A junior football club in Melbourne has appealed a half-million-dollar payout to a former player whose knee was seriously injured during a match.
Beau Hart was in 2016 awarded $589,525 after he sued Beaumaris Football Club, the Southern Metro Junior Football League and Bayside City Council in the Victorian County Court for injury damages.
Counsel for the defendants on Friday asked the Victorian Court of Appeal to review the ruling, arguing some of the evidence about distance at the trial was not reliable.
Mr Hart was playing for the under 17 Beaumaris Sharks football team at Banksia Reserve on June 29, 2009 when he leapt into the air to mark a football.
As he came down, his left boot caught on the wire fence outside the boundary line.
He crashed to the ground and badly injured his knee, with an orthopaedic surgeon describing it as a "wiped-out knee".
As a result of significant nerve damage, Mr Hart suffers from foot drop and cannot hold his foot in a fixed position without the aid of a prosthetic device.
His civil claim complained that the boundary line was too close to the fence.
The club and the junior league argued the boundary line exceeded the minimum distance of three metres specified by the Victorian Amateur Football Association.

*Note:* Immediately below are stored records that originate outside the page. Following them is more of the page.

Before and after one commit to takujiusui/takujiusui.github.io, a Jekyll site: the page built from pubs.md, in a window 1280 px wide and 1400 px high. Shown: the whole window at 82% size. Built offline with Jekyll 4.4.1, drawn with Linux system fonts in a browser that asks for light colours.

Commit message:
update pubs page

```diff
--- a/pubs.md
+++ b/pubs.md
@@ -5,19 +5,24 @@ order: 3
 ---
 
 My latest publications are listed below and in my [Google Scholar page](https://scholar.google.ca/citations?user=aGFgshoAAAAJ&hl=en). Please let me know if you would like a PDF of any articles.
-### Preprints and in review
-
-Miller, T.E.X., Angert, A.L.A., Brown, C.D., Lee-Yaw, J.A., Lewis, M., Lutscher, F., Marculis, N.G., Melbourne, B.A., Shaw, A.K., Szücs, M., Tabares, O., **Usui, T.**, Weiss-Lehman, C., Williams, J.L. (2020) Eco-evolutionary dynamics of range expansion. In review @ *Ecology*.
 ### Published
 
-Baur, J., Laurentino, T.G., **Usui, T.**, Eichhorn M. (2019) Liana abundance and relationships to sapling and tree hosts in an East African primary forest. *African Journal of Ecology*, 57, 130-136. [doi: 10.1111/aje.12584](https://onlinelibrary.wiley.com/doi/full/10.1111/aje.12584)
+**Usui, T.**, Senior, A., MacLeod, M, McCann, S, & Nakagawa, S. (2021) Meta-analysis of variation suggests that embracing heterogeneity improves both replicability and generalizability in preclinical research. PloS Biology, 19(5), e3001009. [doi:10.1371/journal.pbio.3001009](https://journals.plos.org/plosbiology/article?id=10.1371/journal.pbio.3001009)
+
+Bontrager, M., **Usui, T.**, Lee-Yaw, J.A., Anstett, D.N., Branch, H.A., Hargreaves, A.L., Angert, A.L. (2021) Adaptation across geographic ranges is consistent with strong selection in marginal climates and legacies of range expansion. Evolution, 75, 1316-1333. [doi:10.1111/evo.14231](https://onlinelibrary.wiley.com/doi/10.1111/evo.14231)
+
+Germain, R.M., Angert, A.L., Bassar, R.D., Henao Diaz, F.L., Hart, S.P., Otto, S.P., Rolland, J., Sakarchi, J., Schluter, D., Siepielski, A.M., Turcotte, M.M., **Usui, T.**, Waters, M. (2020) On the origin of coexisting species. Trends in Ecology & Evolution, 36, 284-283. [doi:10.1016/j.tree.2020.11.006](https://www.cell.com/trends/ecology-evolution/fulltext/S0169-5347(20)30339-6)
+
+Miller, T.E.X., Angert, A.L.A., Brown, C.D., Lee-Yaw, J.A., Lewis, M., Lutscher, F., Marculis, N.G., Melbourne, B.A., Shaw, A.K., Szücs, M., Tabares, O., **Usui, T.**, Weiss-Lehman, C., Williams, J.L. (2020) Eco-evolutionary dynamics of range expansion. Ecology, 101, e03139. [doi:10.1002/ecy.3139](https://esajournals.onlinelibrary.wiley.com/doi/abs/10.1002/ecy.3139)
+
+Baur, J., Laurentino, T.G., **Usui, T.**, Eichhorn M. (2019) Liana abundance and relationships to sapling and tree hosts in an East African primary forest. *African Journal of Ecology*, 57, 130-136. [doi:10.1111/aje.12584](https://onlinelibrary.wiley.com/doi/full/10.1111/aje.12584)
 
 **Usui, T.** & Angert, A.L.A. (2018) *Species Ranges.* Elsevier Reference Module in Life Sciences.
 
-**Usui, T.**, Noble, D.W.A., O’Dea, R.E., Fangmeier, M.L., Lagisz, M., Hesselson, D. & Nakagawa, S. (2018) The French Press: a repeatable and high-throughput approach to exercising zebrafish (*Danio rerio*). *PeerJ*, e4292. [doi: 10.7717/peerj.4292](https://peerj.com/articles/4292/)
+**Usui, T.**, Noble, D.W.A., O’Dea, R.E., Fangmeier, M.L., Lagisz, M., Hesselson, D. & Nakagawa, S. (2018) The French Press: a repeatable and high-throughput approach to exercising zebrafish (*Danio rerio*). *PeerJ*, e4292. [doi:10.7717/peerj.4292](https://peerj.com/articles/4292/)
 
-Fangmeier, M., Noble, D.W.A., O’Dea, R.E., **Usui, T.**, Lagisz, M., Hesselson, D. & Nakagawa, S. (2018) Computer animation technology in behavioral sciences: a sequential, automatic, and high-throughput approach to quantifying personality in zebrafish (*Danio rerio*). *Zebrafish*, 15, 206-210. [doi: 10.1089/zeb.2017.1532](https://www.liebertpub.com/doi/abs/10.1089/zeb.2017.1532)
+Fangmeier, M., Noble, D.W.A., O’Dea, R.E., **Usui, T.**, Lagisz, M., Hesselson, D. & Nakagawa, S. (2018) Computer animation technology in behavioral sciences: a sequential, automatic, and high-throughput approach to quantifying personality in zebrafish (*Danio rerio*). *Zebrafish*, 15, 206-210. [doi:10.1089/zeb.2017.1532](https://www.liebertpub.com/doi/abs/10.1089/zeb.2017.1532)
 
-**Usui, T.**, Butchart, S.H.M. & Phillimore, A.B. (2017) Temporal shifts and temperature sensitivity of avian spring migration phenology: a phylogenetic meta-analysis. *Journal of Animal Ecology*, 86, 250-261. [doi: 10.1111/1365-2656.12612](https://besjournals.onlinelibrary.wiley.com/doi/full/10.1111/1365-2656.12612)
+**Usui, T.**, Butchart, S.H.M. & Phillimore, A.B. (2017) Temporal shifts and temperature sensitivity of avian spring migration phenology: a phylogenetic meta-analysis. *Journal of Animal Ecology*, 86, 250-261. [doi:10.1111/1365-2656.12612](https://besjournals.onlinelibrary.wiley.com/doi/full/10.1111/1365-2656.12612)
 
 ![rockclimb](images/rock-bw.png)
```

On October 21, Victorian County Court judge Robert Dyer found the distance between the marked boundary line and the fence was "significantly less than the mandated league minimum" of three metres.
He found the club and council had breached their duty and caused Mr Hart's injury.
Judge Dyer awarded Mr Hart $589,525 in damages and ordered the club and league contribute 60 per cent, with the council to settle the remainder.
Justices Robert Osborn, David Beach and Stephen Kaye have reserved their decision.